### Action item
The finished copy should hold every entry exactly as given, and no pictures.

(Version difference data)
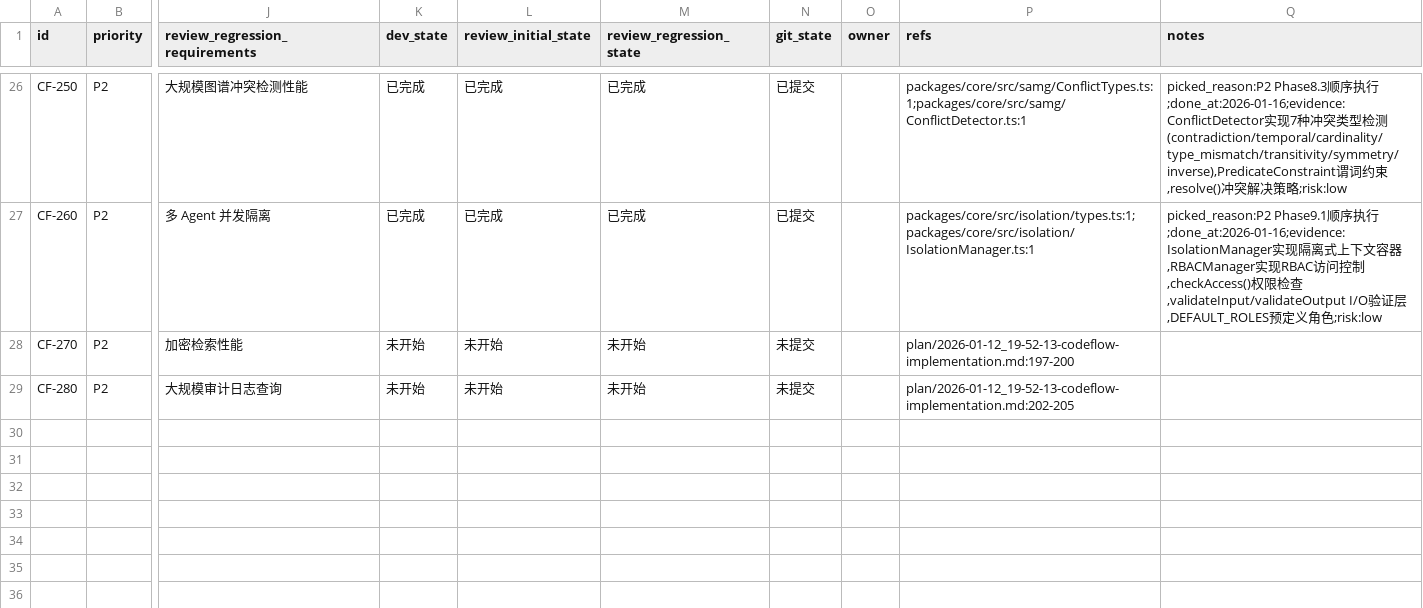
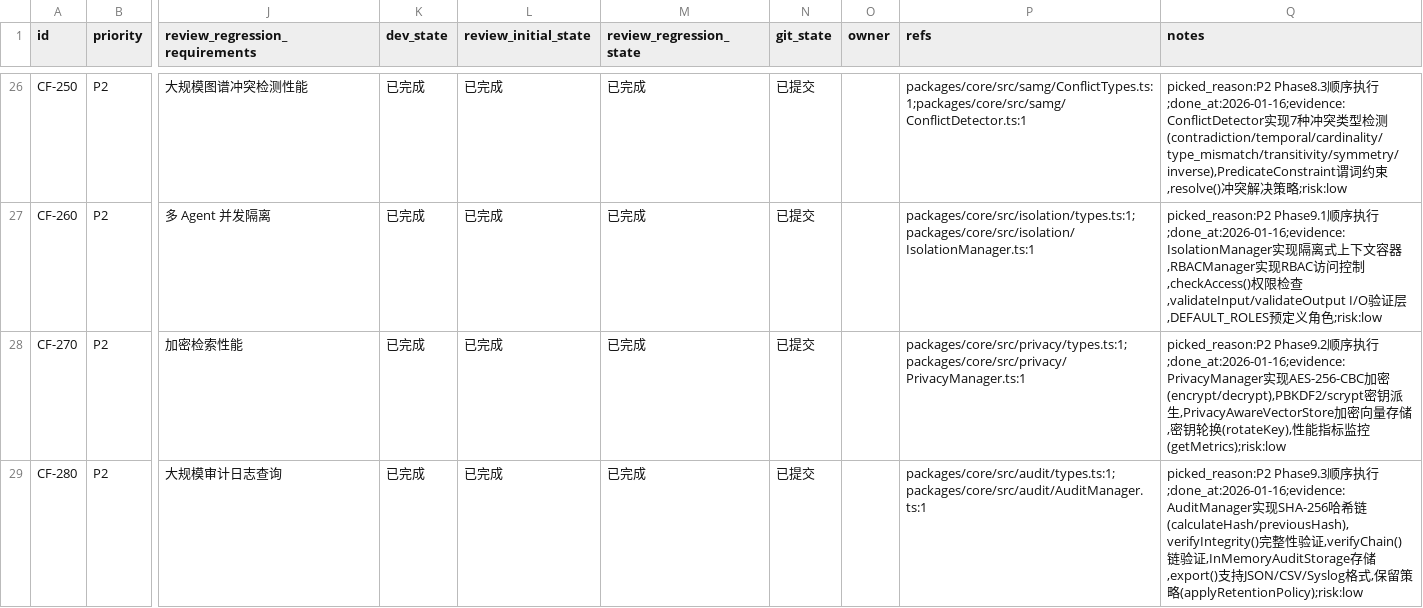
Before and after one commit to XingLingQAQ/Codeflow, a CSV file: issues/2026-01-12_19-57-42-codeflow-implementation.csv, drawn as a sheet; only a part is shown, gaps mark what is left out; the diff names each change by its address in the sheet, - before the commit and + after, or states it on an @@ line.

```diff
--- a/issues/2026-01-12_19-57-42-codeflow-implementation.csv
+++ b/issues/2026-01-12_19-57-42-codeflow-implementation.csv
-K28:K29 (dev_state): 未开始
+K28:K29 (dev_state): 已完成
-L28:L29 (review_initial_state): 未开始
+L28:L29 (review_initial_state): 已完成
-M28:M29 (review_regression_state): 未开始
+M28:M29 (review_regression_state): 已完成
-N28:N29 (git_state): 未提交
+N28:N29 (git_state): 已提交
-P28 (refs): plan/2026-01-12_19-52-13-codeflow-implementation.md:197-200
+P28 (refs): packages/core/src/privacy/types.ts:1;packages/core/src/privacy/PrivacyManager.ts:1
-Q28 (notes): (empty)
+Q28 (notes): picked_reason:P2 Phase9.2顺序执行;done_at:2026-01-16;evidence:PrivacyManager实现AES-256-CBC加密(encrypt/decrypt),PBKDF2/scrypt密钥派生,PrivacyAwareVectorStore加密向量存储,密钥轮换(rotateKey),性能指标监控(getMetrics);risk:low
-P29 (refs): plan/2026-01-12_19-52-13-codeflow-implementation.md:202-205
+P29 (refs): packages/core/src/audit/types.ts:1;packages/core/src/audit/AuditManager.ts:1
-Q29 (notes): (empty)
+Q29 (notes): picked_reason:P2 Phase9.3顺序执行;done_at:2026-01-16;evidence:AuditManager实现SHA-256哈希链(calculateHash/previousHash),verifyIntegrity()完整性验证,verifyChain()链验证,InMemoryAuditStorage存储,export()支持JSON/CSV/Syslog格式,保留策略(applyRetentionPolicy);risk:low
```
Also changed, not shown: 35 other files.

### Final answer
Before and after one commit to XingLingQAQ/Codeflow, a CSV file: issues/2026-01-12_19-57-42-codeflow-implementation.csv, drawn as a sheet; only a part is shown, gaps mark what is left out; the diff names each change by its address in the sheet, - before the commit and + after, or states it on an @@ line.

```diff
--- a/issues/2026-01-12_19-57-42-codeflow-implementation.csv
+++ b/issues/2026-01-12_19-57-42-codeflow-implementation.csv
-K28:K29 (dev_state): 未开始
+K28:K29 (dev_state): 已完成
-L28:L29 (review_initial_state): 未开始
+L28:L29 (review_initial_state): 已完成
-M28:M29 (review_regression_state): 未开始
+M28:M29 (review_regression_state): 已完成
-N28:N29 (git_state): 未提交
+N28:N29 (git_state): 已提交
-P28 (refs): plan/2026-01-12_19-52-13-codeflow-implementation.md:197-200
+P28 (refs): packages/core/src/privacy/types.ts:1;packages/core/src/privacy/PrivacyManager.ts:1
-Q28 (notes): (empty)
+Q28 (notes): picked_reason:P2 Phase9.2顺序执行;done_at:2026-01-16;evidence:PrivacyManager实现AES-256-CBC加密(encrypt/decrypt),PBKDF2/scrypt密钥派生,PrivacyAwareVectorStore加密向量存储,密钥轮换(rotateKey),性能指标监控(getMetrics);risk:low
-P29 (refs): plan/2026-01-12_19-52-13-codeflow-implementation.md:202-205
+P29 (refs): packages/core/src/audit/types.ts:1;packages/core/src/audit/AuditManager.ts:1
-Q29 (notes): (empty)
+Q29 (notes): picked_reason:P2 Phase9.3顺序执行;done_at:2026-01-16;evidence:AuditManager实现SHA-256哈希链(calculateHash/previousHash),verifyIntegrity()完整性验证,verifyChain()链验证,InMemoryAuditStorage存储,export()支持JSON/CSV/Syslog格式,保留策略(applyRetentionPolicy);risk:low
```
Also changed, not shown: 35 other files.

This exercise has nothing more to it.